Several suffered acid burns to their hands, arms and faces.

Another four people were treated at the scene.

“Of the 13 injured, four were treated and released and nine were transported to a local hospital, ” Reno Officer Tim Broadway said.

“There were seven children and two adults taken to the hospital with chemical burns to their arms, hands and face. None of the injuries are life-threatening, but we do not know their exact condition,” he said.

Broadway said they were hurt in an explosion caused by a tornado experiment, in which chemicals were mixed incorrectly.
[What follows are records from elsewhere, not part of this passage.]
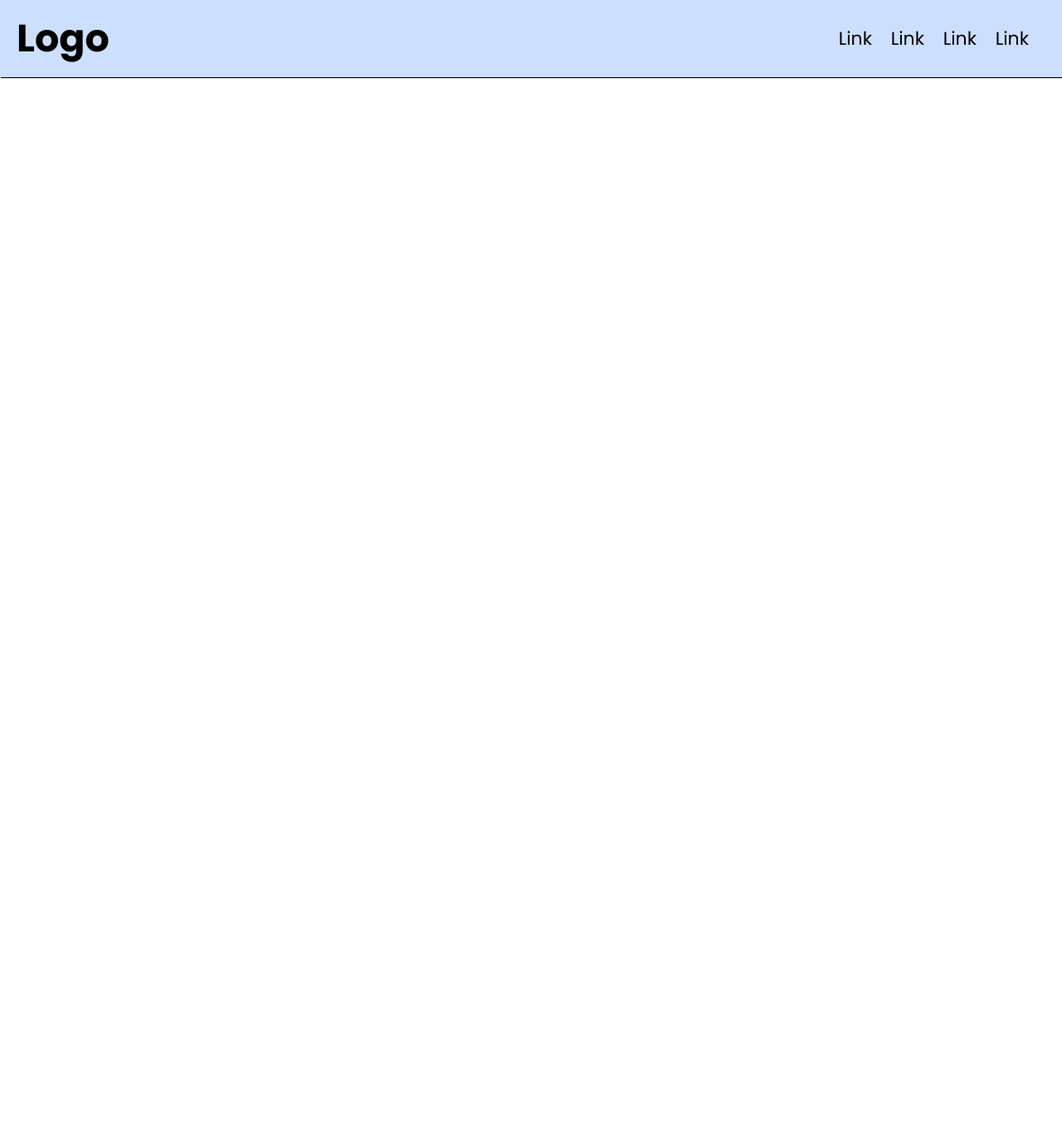
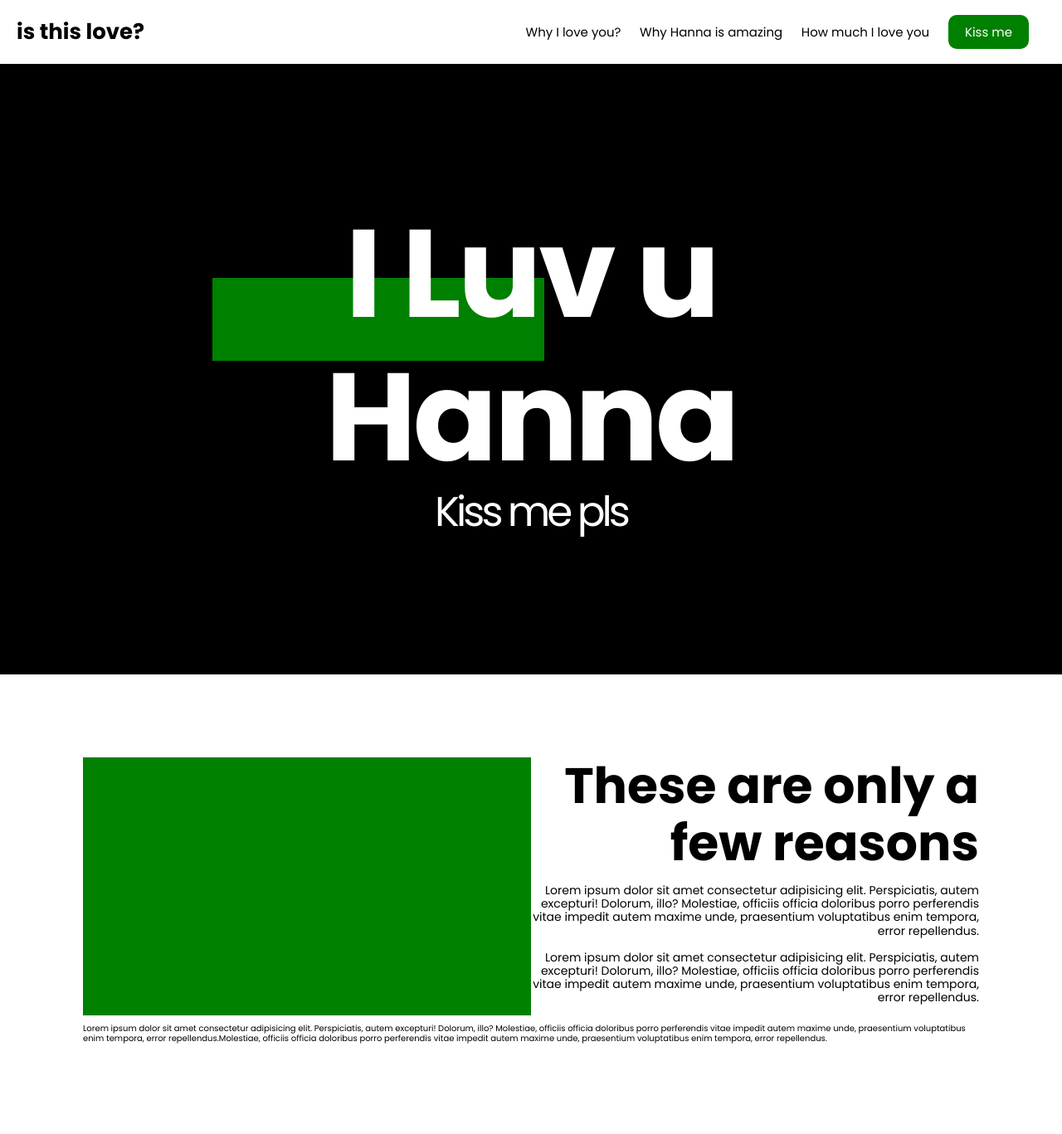
Before and after one commit to SkinnyCheesecake/cheesyArchive, a website: page index.html in a window 1280 px wide. Shown: the whole page at 83% size. Before the commit the page ends 800 px from the top, so only its background shows below. Drawn offline with Linux system fonts and the light colour scheme.

Commit message:
Added new content (sections and styling), it was a pretty good coding session ngñ

```diff
--- a/index.html
+++ b/index.html
@@ -17,14 +17,44 @@
 <body>
 
     <header class="header">
-        <div class="logo">Logo</div>
+        <div class="logo">is this love?</div>
         <div class="links">
-            <a href="#" class="link">Link</a>
-            <a href="#" class="link">Link</a>
-            <a href="#" class="link">Link</a>
-            <a href="#" class="link">Link</a>
+            <a href="#" class="link">Why I love you?</a>
+            <a href="#" class="link">Why Hanna is amazing</a>
+            <a href="#" class="link">How much I love you</a>
+            <a href="#" class="link kissme">Kiss me</a>
         </div>
     </header>
 
+    <div class="header-section">
+        <div class="overlay">
+            <h1>I Luv u Hanna</h1>
+            <p>Kiss me pls</p>
+        </div>
+    <!-- THIS HAS TO BE CHANGES LATER, THIS WILL BE A "TEMPLATE" WHILE I DO THE VIDEO FOR THIS SECTION -->
+        <div class="video-section">
+        </div>
+    </div>
+
+<!-- "fs" MEANS FIRST SECTION, "ss" MEANS SECOND SECNTION AND SO ON -->
+
+    <section class="firstSection">
+        <div class="fsContent">
+            <!-- MORE CONTENT THAT WILL BE CHANGED IN A NEAR FUTURE -->
+             <div class="picture">
+                <!-- THIS IS WHERE THE PICTURE SHOULD BE -->
+             </div>
+             <div class="fsInfo">
+                <h1>These are only a few reasons</h1>
+                <p>Lorem ipsum dolor sit amet consectetur adipisicing elit. Perspiciatis, autem excepturi! Dolorum, illo? Molestiae, officiis officia doloribus porro perferendis vitae impedit autem maxime unde, praesentium voluptatibus enim tempora, error repellendus.<br><br>
+                    Lorem ipsum dolor sit amet consectetur adipisicing elit. Perspiciatis, autem excepturi! Dolorum, illo? Molestiae, officiis officia doloribus porro perferendis vitae impedit autem maxime unde, praesentium voluptatibus enim tempora, error repellendus.
+                </p>
+             </div>
+
+        </div>
+        <p>Lorem ipsum dolor sit amet consectetur adipisicing elit. Perspiciatis, autem excepturi! Dolorum, illo? Molestiae, officiis officia doloribus porro perferendis vitae impedit autem maxime unde, praesentium voluptatibus enim tempora, error repellendus.Molestiae, officiis officia doloribus porro perferendis vitae impedit autem maxime unde, praesentium voluptatibus enim tempora, error repellendus.
+        </p>
+    </section>
+
 </body>
 </html>
--- a/source/scss/app.scss
+++ b/source/scss/app.scss
@@ -1,2 +1,2 @@
+@forward 'variables/conection';
 @forward 'layout/branch';
-@forward 'variables/conection';
--- a/source/scss/layout/_branch.scss
+++ b/source/scss/layout/_branch.scss
@@ -1 +1,3 @@
 @forward 'header';
+@forward 'videoSection';
+@forward 'reasons';
--- a/source/scss/layout/_header.scss
+++ b/source/scss/layout/_header.scss
@@ -2,16 +2,13 @@
 @use 'variables/mixins' as *;
 
 .header{
-
-    background-color: rgb(205, 223, 255);
     display: flex;
     justify-content: space-between;
     align-items: center;
     padding: 1rem;
-    box-shadow: 0.1rem 0.1rem 0.1rem black;
 
     .logo{
-        font-size: 4.6rem;
+        font-size: 2.6rem;
         cursor: pointer;
         margin: 1rem;
         font-weight: 700;
@@ -20,12 +17,22 @@
     .links{
         margin: 2rem 2rem;
         .link{
-            font-size: 2.2rem;
             margin: 1rem;
             color: black;
             transition: all 0.2s ease;
             &:hover{
-                color: yellow;
+                color: green;
+            }
+        }
+
+        .kissme{
+            color: #fff;
+            background-color: green;
+            padding: 1rem 2rem;
+            border-radius: 10px;
+            &:hover{
+                color: rgb(251, 255, 251);
+                background-color: #25c2b0;
             }
         }
     }
--- /dev/null
+++ b/source/scss/layout/_reasons.scss
@@ -0,0 +1,40 @@
+@use 'variables/mixins' as *;
+@use 'variables/vars' as *;
+@forward 'variables/globals';
+
+    .firstSection{
+        min-height: 42rem;
+        max-width: $mw;
+        background-color: #fff;
+        padding: 10rem;
+    }
+
+
+.fsContent{
+    display: grid;
+    grid-template-columns: repeat(2, 1fr);
+    place-items: center;
+    place-content: center;
+    // gap: 2rem;
+    position: relative;
+    .picture{
+            // position: absolute;
+            width: 100%;
+            height: 100%;
+            inset: 0;
+            background-color: green;
+    }
+
+    .fsInfo{
+        text-align: end;
+
+        h1{
+            font-size: 6rem;
+            margin: 0;
+        }
+
+        p{
+            font-size: 1.4rem;
+        }
+    }
+}
--- /dev/null
+++ b/source/scss/layout/_videoSection.scss
@@ -0,0 +1,45 @@
+@use 'variables/vars' as *;
+@use 'variables/mixins' as *;
+
+.header-section{
+    position: relative;
+    min-height: 92vh;
+    max-width: 100vw;
+    background-color: #000;
+    display: grid;
+    place-items: center;
+    overflow: hidden;
+
+    .overlay{
+        color: #fff;
+        position: absolute;
+        z-index: 1;
+        width: 50rem;
+        text-align: center;
+        h1{
+            font-size: 15rem;
+        }
+
+        p{
+            font-size: 5rem;
+        }
+
+        h1, p{
+            margin: 0;
+            padding: 0;
+            letter-spacing: -4px;
+        }
+    }
+
+    //I WILL DELETE THIS LATER, THIS IS JUST FOR FILLING THE EMPTY SPACE
+    .video-section{
+        position: absolute;
+        background-color: green;
+        width: 400px;
+        height: 100px;
+        top: 35%;
+        left: 20%;
+        z-index: 0;
+    }
+
+}
--- a/source/scss/variables/_globals.scss
+++ b/source/scss/variables/_globals.scss
@@ -11,14 +11,10 @@ html {
     box-sizing: inherit;
 }
 
+
 body{
     font-family: $main-font;
 
-}
-
-h1, h2, h3, h4, a, p{
-    margin: 0;
-    padding: 0;
 }
 
 a, p{
@@ -27,10 +23,11 @@ a, p{
 
 a{
     color: black;
+    font-size: 1.5rem;
 }
 
 h1 {
-    font-size: 4rem;
+    font-size: 1rem;
 }
 h2 {
     font-size: 4.6rem;
@@ -39,9 +36,19 @@ h3 {
     font-size: 6rem;
     text-align: center;
 }
+
 img {
     max-width: 100%;
     width: 100%;
     height: auto;
     display: block;
 }
+
+section{
+    min-width: 100vw;
+    max-height: 100vh;
+}
+
+body > section {
+    padding: 10rem 0;
+}
--- a/source/scss/variables/_vars.scss
+++ b/source/scss/variables/_vars.scss
@@ -4,3 +4,6 @@ $telefono: 480px;
 $tablet: 768px;
 $desktop: 1200px;
 $desktopXL: 1400px;
+
+$mh: 100vh;
+$mw: 100vw;
```
Also changed, not shown: build/css/app.css.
The Reno fire chief has called what happened a “chemical flash”.

“It was terrifying, “ said one of the experiment attendee, whose two daughters ages 6 and 4, a nephew and a niece were treated for burns on their arms and legs.

 “The one tornado wasn’t going, no one really thought anything of it and then she was like, I forgot to add this and added it, then everything exploded.”

Police said emergency crews were called to reports of a possible explosion shortly after 4pm local time on Wednesday.

City of Reno spokesman Matthew Brown said a preliminary investigation found that, rather than an explosion, the routine experiment had created a “chemical flash”.

He said the effect was similar to that of someone throwing petrol on a fire.

The museum tweeted that preliminary reports of an explosion were inaccurate.

“A routine science demonstration didn’t happen as usual causing a flash,” it posted. “The Discovery is focused on the safety of its visitors at this time”.

Officials said museum staff were using methyl alcohol and boric acid mixture to exhibit the whirling effect of a tornado.